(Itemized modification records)
•••••

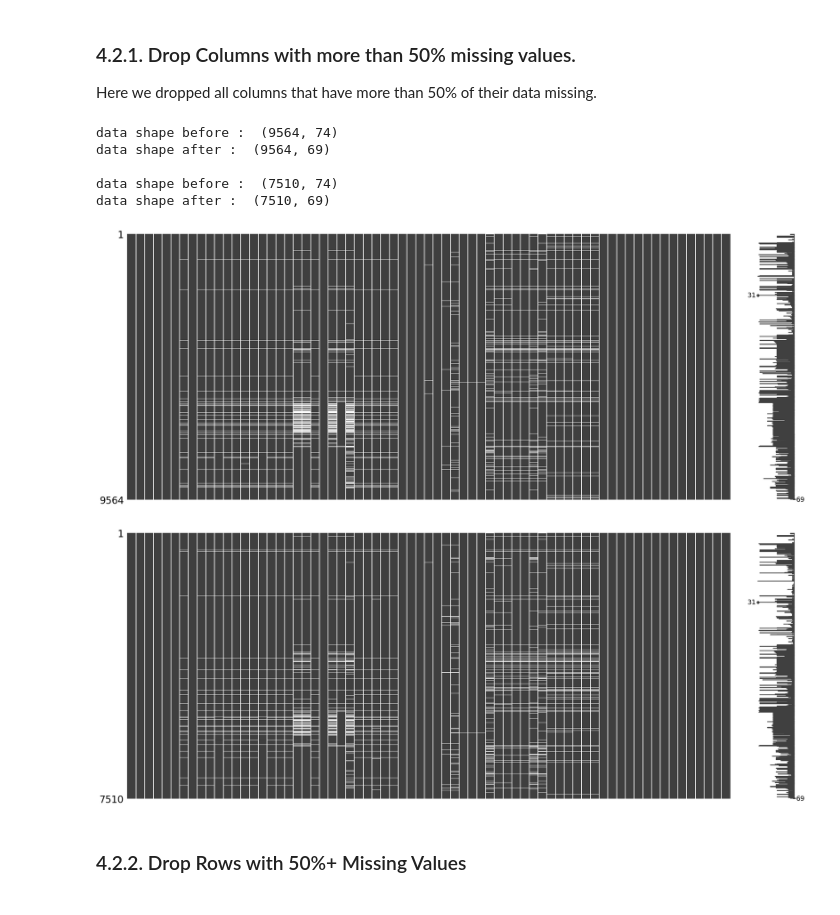
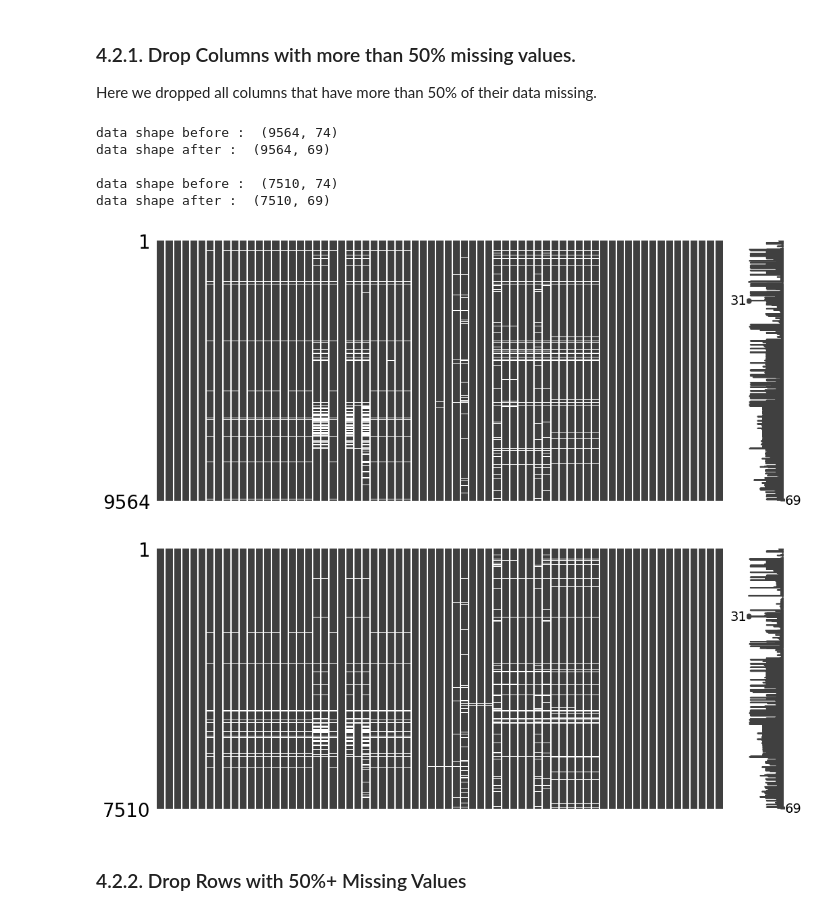
Before and after one commit to Nart-Tehaucha/Data_Science-Lab-Exoplanets, a Jupyter notebook: Pre_processing.ipynb, the cells around one changed output. Drawn from its saved outputs; the diff is of its cells as text; code cells hidden in the pictures.

```diff
--- a/Pre_processing.ipynb
+++ b/Pre_processing.ipynb
@@ -377,21 +420,21 @@ Here we dropped all columns that have more than 50% of their data missing.
 # %%
 def drop_empty_columns(df):
     print("\ndata shape before : ", df.shape)
     df = df.loc[:, df.isnull().mean() < .5]
-    msno.matrix(pd.concat([df]))
+    msno.matrix(pd.concat([df]), figsize=(12,5))
     print("data shape after : ", df.shape)
     return df
 
 data1 = drop_empty_columns(data1)
 data2 = drop_empty_columns(data2)
 # %% [output]
 data shape before :  (9564, 74)
 data shape after :  (9564, 69)
 
 data shape before :  (7510, 74)
 data shape after :  (7510, 69)
-[figure, old version]
+[figure, new version]
-[figure, old version]
+[figure, new version]
 # %% [markdown]
 ### 4.2.2. Drop Rows with 50%+ Missing Values
 # %%
```
Also changed, not shown: parts of 37 cells of this notebook.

•••••

What the task requires | For the entries above, return an exact copy that omits the images.

Result of this exercise |
Before and after one commit to Nart-Tehaucha/Data_Science-Lab-Exoplanets, a Jupyter notebook: Pre_processing.ipynb, the cells around one changed output. Drawn from its saved outputs; the diff is of its cells as text; code cells hidden in the pictures.

```diff
--- a/Pre_processing.ipynb
+++ b/Pre_processing.ipynb
@@ -377,21 +420,21 @@ Here we dropped all columns that have more than 50% of their data missing.
 # %%
 def drop_empty_columns(df):
     print("\ndata shape before : ", df.shape)
     df = df.loc[:, df.isnull().mean() < .5]
-    msno.matrix(pd.concat([df]))
+    msno.matrix(pd.concat([df]), figsize=(12,5))
     print("data shape after : ", df.shape)
     return df
 
 data1 = drop_empty_columns(data1)
 data2 = drop_empty_columns(data2)
 # %% [output]
 data shape before :  (9564, 74)
 data shape after :  (9564, 69)
 
 data shape before :  (7510, 74)
 data shape after :  (7510, 69)
-[figure, old version]
+[figure, new version]
-[figure, old version]
+[figure, new version]
 # %% [markdown]
 ### 4.2.2. Drop Rows with 50%+ Missing Values
 # %%
```
Also changed, not shown: parts of 37 cells of this notebook.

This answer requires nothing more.